NOTE; Since "The Conversation" published this article, The Australian Therapeutic Drugs Administration has decided against approving Benlysta for use in Australia. (The right-hand column of this blog has a link to a petition in relation to this.)

Addressing Lupus in Indigenous Australian Communities

Republished from "The Conversation"

By Fabien Vincent, Monash University and Fabienne Mackay, Monash University

Lupus is a chronic inflammatory systemic autoimmune disorder. It affects various tissues of the body, particularly the heart, joints, lungs, skin and kidneys. An autoimmune illness is one in which body’s immune system attacks the body itself, destroying healthy tissues.

The cause of the disease is most likely multifactorial (involving environmental and genetic factors) but we still don’t know what it is. While there’s no specific treatment to cure lupus, symptoms can be treated and controlled. Generally, this condition results in substantial illness, death, disability, economic loss, and a significant negative effect on people’s self-reported quality of life.

Incidence and prevalence are epidemiological terms used to described the frequency of a disease in a population.
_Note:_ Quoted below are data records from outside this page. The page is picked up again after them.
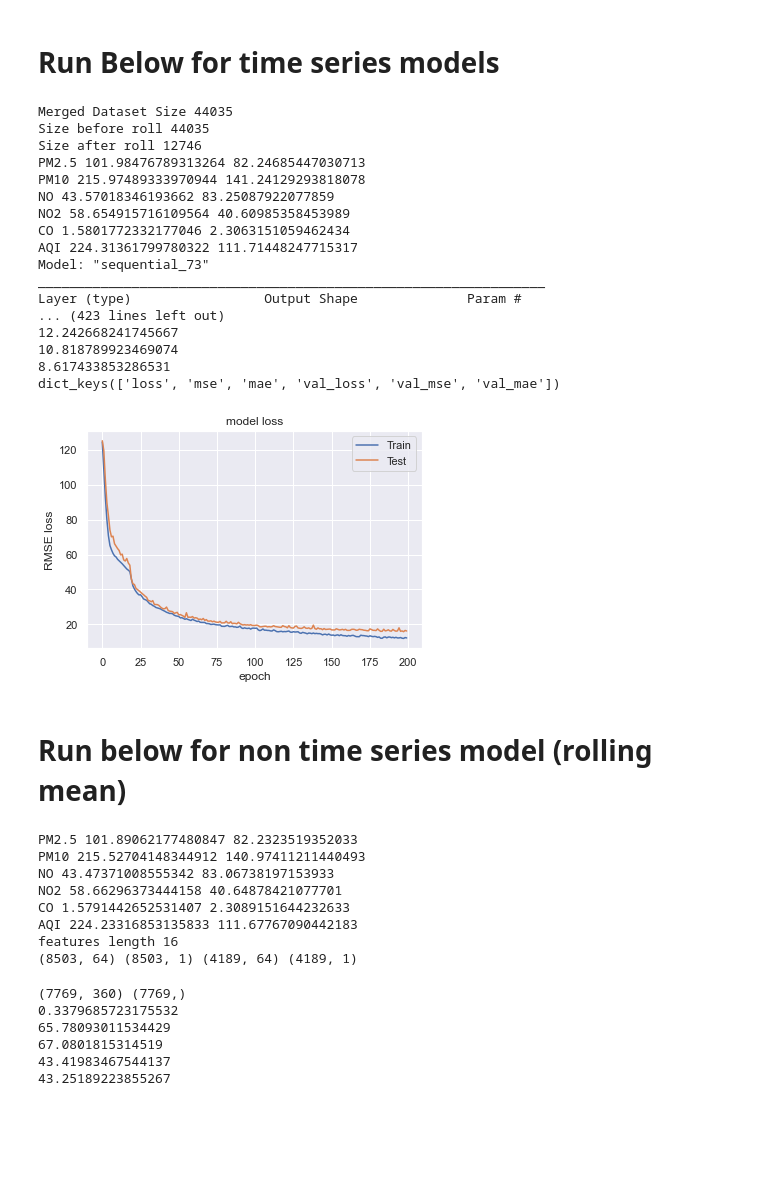
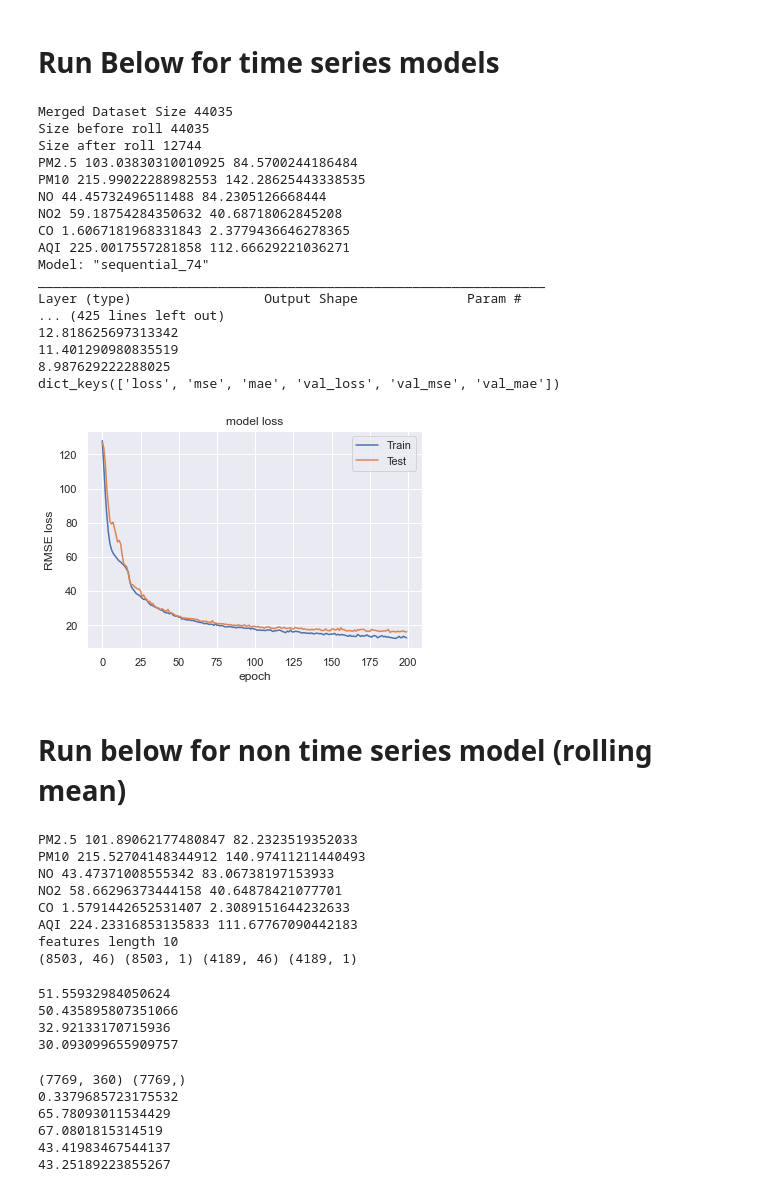
Before and after one commit to gupta-anmol/air-quality-prediction, a Jupyter notebook: script.ipynb, the cells around one changed output. Drawn from its saved outputs; the diff is of its cells as text; code cells hidden in the pictures; blank space fills up the shorter version.

```diff
--- a/script.ipynb
+++ b/script.ipynb
@@ -221,36 +224,36 @@ def plothistory(history):
 # Run Below for time series models
 # %%
 dat = dataset(met,aqi,split_aqi)
-df = dat.mergedData('DL031',roll=48,shift=48)
+df = dat.mergedData('DL031',roll=48,shift=24)
 Xtrain,ytrain,Xtest,ytest = getSplitFeaturesTimeSeries(df,TIME_SERIES_LENGTH = 24)
 model,history = trainModel1(Xtrain,ytrain,Xtest,ytest,TIME_SERIES_LENGTH=24)
-model.save('2daypm1_366')
+model.save('1daypm1_366')
 
 # reconstructed_model = keras.models.load_model("2daypm1_366")
 # predictStats(reconstructed_model,Xtrain,ytrain,Xtest,ytest)
 
 predictStats(model,Xtrain,ytrain,Xtest,ytest)
 
 plothistory(history)
 # %% [output]
 Merged Dataset Size 44035
 Size before roll 44035
-Size after roll 12746
-PM2.5 101.98476789313264 82.24685447030713
-PM10 215.97489333970944 141.24129293818078
-NO 43.57018346193662 83.25087922077859
-NO2 58.654915716109564 40.60985358453989
-CO 1.5801772332177046 2.3063151059462434
-AQI 224.31361799780322 111.71448247715317
-Model: "sequential_73"
+Size after roll 12744
+PM2.5 103.03830310010925 84.5700244186484
+PM10 215.99022288982553 142.28625443338535
+NO 44.45732496511488 84.2305126668444
+NO2 59.18754284350632 40.68718062845208
+CO 1.6067181968331843 2.3779436646278365
+AQI 225.0017557281858 112.66629221036271
+Model: "sequential_74"
 _________________________________________________________________
 Layer (type)                 Output Shape              Param #
-... (423 lines left out)
-12.242668241745667
-10.818789923469074
-8.617433853286531
+... (425 lines left out)
+12.818625697313342
+11.401290980835519
+8.987629222288025
 dict_keys(['loss', 'mse', 'mae', 'val_loss', 'val_mse', 'val_mae'])
-[figure, old version]
+[figure, new version]
 # %% [markdown]
 # Run below for non time series model (rolling mean)
 # %%
@@ -258,7 +261,9 @@ dict_keys(['loss', 'mse', 'mae', 'val_loss', 'val_mse', 'val_mae'])
 # df = dat.mergedData('DL031',roll=48,shift=48)
 Xtrain,ytrain,Xtest,ytest = getSplitFeatures(df)
 print(Xtrain.shape,ytrain.shape,Xtest.shape,ytest.shape)
-# predictStats(model,Xtrain,ytrain,Xtest,ytest)
+reg = SVR(C=100, epsilon=0.2).fit(Xtrain, ytrain)
+mean_squared_error(reg.predict(Xtest), ytest, squared=False)
+predictStats(reg,Xtrain,ytrain,Xtest,ytest)
 # %% [output]
 PM2.5 101.89062177480847 82.2323519352033
 PM10 215.52704148344912 140.97411211440493
@@ -266,8 +271,12 @@ NO 43.47371008555342 83.06738197153933
 NO2 58.66296373444158 40.64878421077701
 CO 1.5791442652531407 2.3089151644232633
 AQI 224.23316853135833 111.67767090442183
-features length 16
-(8503, 64) (8503, 1) (4189, 64) (4189, 1)
+features length 10
+(8503, 46) (8503, 1) (4189, 46) (4189, 1)
+51.55932984050624
+50.435895807351066
+32.92133170715936
+30.093099655909757
 # %%
 from sklearn.feature_selection import SelectKBest, chi2, f_classif, f_regression , mutual_info_regression
 from sklearn.linear_model import LinearRegression
```
Also changed, not shown: parts of 2 cells of this notebook.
There are disparities in the incidence and prevalence of lupus and they vary with geography and ethnicity. Rates are higher among certain minorities, including African-Americans, African-Caribbeans, Hispanics, Asians, North American Indians and Indigenous Australians. Some studies show that the socioeconomic status of these populations doesn’t have an influence on disease prevalence.

Lupus and Indigenous Australians

Indigenous Australians comprise Aboriginal and Torres Strait Islander populations. According to the 2006 Australian census, Indigenous Australians account for about 2.5% (517,000 people) of the total Australian population. Owing to its singular customs, traditions, legacies, socioeconomic and health characteristics, the Indigenous community stands out as a unique population. Indigenous Australians also live in poorer health conditions and have lower life expectancy and higher perinatal mortality.

Lupus is more prevalent among Indigenous Australians, ranging from 52.6 to 92.8 cases for every 100,000 people. That means lupus is between two to four times more frequent in Indigenous Australians compared to other Australians (referring predominantly to European Caucasians), depending on the region of Australia.
This prevalence figure is most likely an under-estimation as awareness and access to care remains an issue, particularly for people living in very remote areas. Indigenous Australians also suffer from a more severe form of lupus with higher mortality rates and premature death compared to non-Indigenous Australians.

Awareness and access to care remains an issue for Indigenous Australians living in very remote areas. G Woman/Flickr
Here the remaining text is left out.